Study the types of community pharmacies, the roles of the pharmacist, pharmacy technician, and pharmacy clerk, the differences between retail and institutional practice settings, the types of automated dispensing systems used in community pharmacies today, and the differences between community and closed-door pharmacies.
Outline the requirements that the pharmacy technician must follow when interpreting, typing, and filling a prescription, including the steps required for examination of an order for a controlled substance to confirm it’s legality.
Review several different types of health insurance plans, including private insurance plans, group insurance plans, and government-sponsored healthcare plans.
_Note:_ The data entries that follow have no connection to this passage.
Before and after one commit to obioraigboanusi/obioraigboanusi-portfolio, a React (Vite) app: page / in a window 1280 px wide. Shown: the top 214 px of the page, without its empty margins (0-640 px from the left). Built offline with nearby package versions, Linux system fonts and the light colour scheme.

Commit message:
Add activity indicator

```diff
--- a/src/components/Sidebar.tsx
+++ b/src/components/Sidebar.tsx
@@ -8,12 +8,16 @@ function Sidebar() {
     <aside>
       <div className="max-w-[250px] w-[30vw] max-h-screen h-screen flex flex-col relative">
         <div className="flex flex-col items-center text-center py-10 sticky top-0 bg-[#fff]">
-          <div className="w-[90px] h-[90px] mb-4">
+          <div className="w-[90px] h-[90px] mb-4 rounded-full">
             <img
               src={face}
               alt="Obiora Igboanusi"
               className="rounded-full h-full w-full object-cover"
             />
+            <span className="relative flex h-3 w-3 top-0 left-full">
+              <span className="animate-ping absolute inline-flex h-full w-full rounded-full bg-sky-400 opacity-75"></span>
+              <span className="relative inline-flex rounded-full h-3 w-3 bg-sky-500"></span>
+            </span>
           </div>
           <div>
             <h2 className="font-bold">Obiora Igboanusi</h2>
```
Explore the impact of insurance in the pharmacy as it relates to billing for prescription medications.
Learn how to return drug products to the manufacturer in the case of a drug recall, how to handle expired drugs and nearly expired, and how to order and manage stocks of controlled substances. Then, apply these accepted procedures in inventory control of medications, equipment, and devices.
Examine institutional pharmacies, which in addition to hospitals, may also serve long-term care facilities, skilled nursing facilities, and hospice care facilities, including the role of the hospital pharmacist and the pharmacy technician with regards to medication reconciliation and pharmacy informatics.
Observe universal precautions that are critical in preventing the spread of transmissible diseases, recognize common pathogens encountered in the pharmacy, and investigate proper handwashing techniques and other procedure to avoid the spread of infectious diseases.
Investigate the preparation of admixtures and compounds to support patient care, study the requirements for protecting patients and healthcare workers from infection during this process, examine the techniques used in preparing non-sterile extemporaneous products and supplies, and break down of the procedures used in preparing sterile IV products.
Take an in-depth look into the actions and events that have led to the current state of the pharmacy profession, including the laws, professional organizations, and government agencies that regulate pharmacy practices and professional standards.
Look beyond your education and towards your career in the pharmaceutical industry. Identify different continuing education options as they apply to the pharmacy technician. Then, explore some of the resources you will need in your pursuit of employment.
Use a custom pharmacy lab kit supplied by the school to perform everyday pharmacy technician tasks, including using a manual pill counter for oral medication. Adhere to proper lab techniques and safety procedures while using pharmacy equipment and tools. Create liquid concentrations and alligations. Perform compounding for creams, liquids, suspensions, emulsions, elixirs, and ointments using geometric dilution, and use standard packaging and labeling techniques for medication.
NYICD offers convenient online training to anyone looking to gain the independence that comes with a new career. Study anytime, anywhere at your own pace and get certified in a matter of months. Call 1-800-239-9275 or enroll online today.